Information such as photographs and other supporting documents usually included in a printed media kit may be published online where reporters may download them easily at their convenience. The URLs for screen shots of your Web site may also be included in the news release. DO NOT include photos, videos, etc. as attachments to your press release, as many e-mail systems place e-mails with large attachments in SPAM folders to prevent the spread of viruses, etc. If you attach photos, videos, etc. rather than link to them, your press release may not get through.

Some reporters have limited online access. As a courtesy, always include a contact method for reporters who prefer to have materials mailed to them by conventional means.

Don’t Forget to Promote Your News through Online and Social Media

Now that you’ve created your press release and assembled your lists of local media outlets and organizations inclined to share your news, you are ready to distribute.

Before you send your e-mail release to traditional media, it is always good practice to first publish it in the news section of your website. This is a good idea for two reasons:

  1. Other news outlets don’t scoop you on your own news.
  2. The public has an additional means to find the information you are disseminating. Publishing your news releases is also a good way to keep your website updated, timely, resourceful and relevant.

Use Keywords and Links

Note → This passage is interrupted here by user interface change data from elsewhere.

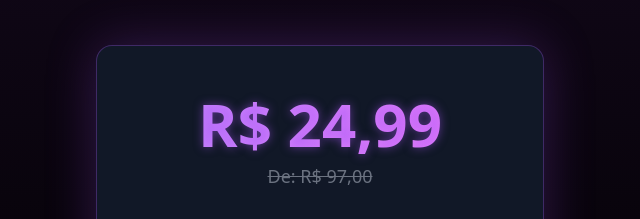
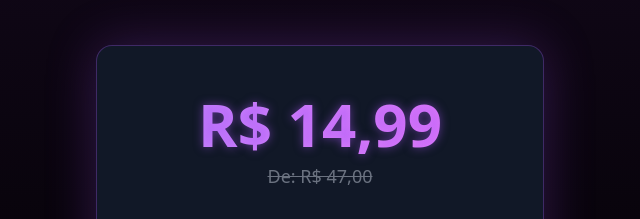
Before and after one commit to wonecosystem/siteaula, a plain HTML site: page index.html in a window 1280 px wide. Shown: the part 4157-4376 px from the top of the page, 320-960 px from the left. Drawn offline with nearby package versions, Linux system fonts and the light colour scheme; a script that the page names is missing.

Commit message:
link de venda

```diff
--- a/index.html
+++ b/index.html
@@ -263,11 +263,11 @@
             <p class="text-xl mb-12 text-gray-400">Esqueça mensalidades. Você paga uma vez (valor de um lanche) e economiza milhares de reais pro resto da vida.</p>
 
             <div class="bg-gray-900 text-white p-8 md:p-12 rounded-2xl shadow-[0_0_50px_rgba(168,85,247,0.25)] border border-purple-500/30 max-w-md mx-auto transform hover:scale-105 transition-transform duration-300">
-                <div class="text-6xl font-black text-transparent bg-clip-text bg-gradient-to-r from-purple-400 to-fuchsia-400 mb-2 neon-text">R$ 24,99</div>
-                <div class="text-lg text-gray-500 line-through mb-8">De: R$ 97,00</div>
+                <div class="text-6xl font-black text-transparent bg-clip-text bg-gradient-to-r from-purple-400 to-fuchsia-400 mb-2 neon-text">R$ 14,99</div>
+                <div class="text-lg text-gray-500 line-through mb-8">De: R$ 47,00</div>
                 <p class="mb-8 text-purple-200 font-medium tracking-wide">(Pagamento Único - Acesso Imediato)</p>
 
-                <a href="#" class="block w-full bg-gradient-to-r from-purple-600 to-fuchsia-600 hover:from-purple-500 hover:to-fuchsia-500 text-white font-bold py-5 px-8 rounded-full text-lg shadow-[0_0_20px_rgba(192,38,211,0.5)] animate-pulse">
+                <a href="https://pay.gemes.com.br/comprar?p=16e0ef59f34988942698b08d" class="block w-full bg-gradient-to-r from-purple-600 to-fuchsia-600 hover:from-purple-500 hover:to-fuchsia-500 text-white font-bold py-5 px-8 rounded-full text-lg shadow-[0_0_20px_rgba(192,38,211,0.5)] animate-pulse">
                     GARANTIR MINHA VAGA AGORA
                 </a>
                 <div class="mt-6 flex items-center justify-center text-sm text-gray-400">
```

You also want to make sure you have relevant key words and links in the first section of your release to help with your Search Engine Optimization (SEO), so internet users can find your news through online searches through Google, Yahoo!, Bing, etc. Using relevant keywords and links for Search Engine Optimization also helps push your organization higher up in searches for relevant keywords, helping to position your organization as an expert on a given topic.

Use Social Media

Once you have published your news release on your website, you can promote it through your social media channels such as Facebook, Twitter, LinkedIn, etc. Create a post on Facebook or Twitter with a shortened link (note: you can create an account to get shortened links at to the press release on your site. Promoting your news through all of your traditional and social media channels will help:

  1. Maximize the reach of your release.
  2. Assure it hits interested, relevant audiences.
  3. Make it easy for people to share your information with their circle of influence (customers, friends, family, etc.).

Include Hashtags

When writing Twitter posts, you can include “hashtags.” A hashtag is a way of indexing your Twitter post so a wider audience on Twitter can see it, not just your followers. A hashtag – the number symbol (#) followed by key phrase, for example ADA so it appears #ADA – included in your Twitter post will help folks on Twitter looking for ADA news find your post. For example, if you write a post such as: LIFE Mississippi celebrates 31st anniversary of #ADA31 (with a link to your post at the end), the inclusion of #ADA will index your post with all other news from others on Twitter about the ADA. The same goes for inclusion of other key disability hashtags such as #Disability and #PWD. You can also add a hashtag for your local region for people interested in local news (e.g., – #Atlanta, #Jacksonville, etc.). Journalists will often monitor social media for breaking news and story ideas. Using Twitter hashtags is another great way to reach key target audiences.

Thank Local Media

If a local media outlet publishes your press release or writes a news story about your event, link to the posted story in the news section of your website and through your social media channels. Also, thank the media with a shout-out for promoting your story through your Facebook and Twitter account. If you are thanking the outlet on Twitter, be sure to include the media outlet’s official Twitter handle (i.e. – @xxxxxx) so they will be sure to receive your message. They may also “retweet” your message or pass it on to their followers, which could be add thousands of relevant audience members to your news reach, all from a simple thank you.

Source: Lisa Stockmann Karp, former Director, Communications & Marketing, National Disability Institute

Additional Resources